**ACTION ITEM:** Each line that includes "chess" must be copied from the records.

**MATERIAL PROVIDED:**
# # # # # # #

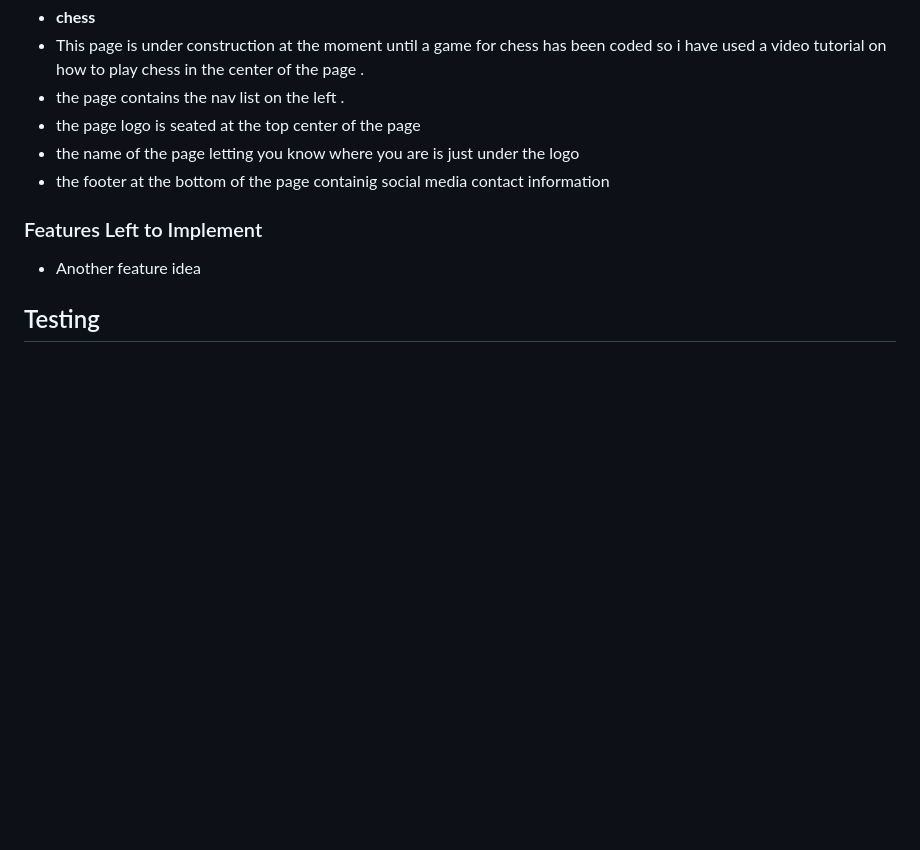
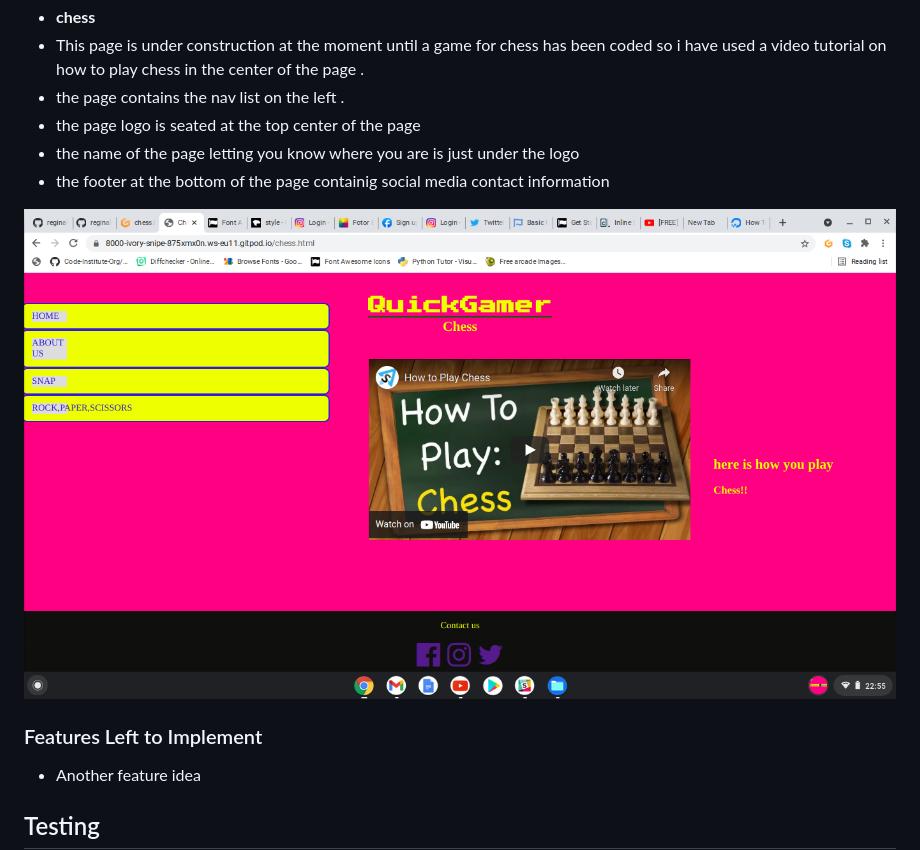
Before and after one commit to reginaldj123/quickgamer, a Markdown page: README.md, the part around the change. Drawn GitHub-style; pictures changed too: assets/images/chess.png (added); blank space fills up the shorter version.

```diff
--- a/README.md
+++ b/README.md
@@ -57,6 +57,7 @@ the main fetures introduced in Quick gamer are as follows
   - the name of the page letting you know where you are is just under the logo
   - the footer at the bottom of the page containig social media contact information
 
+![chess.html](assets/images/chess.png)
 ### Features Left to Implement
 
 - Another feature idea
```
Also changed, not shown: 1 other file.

# # # # # # #

**THE ANSWER:**
Before and after one commit to reginaldj123/quickgamer, a Markdown page: README.md, the part around the change. Drawn GitHub-style; pictures changed too: assets/images/chess.png (added); blank space fills up the shorter version.
+![chess.html](assets/images/chess.png)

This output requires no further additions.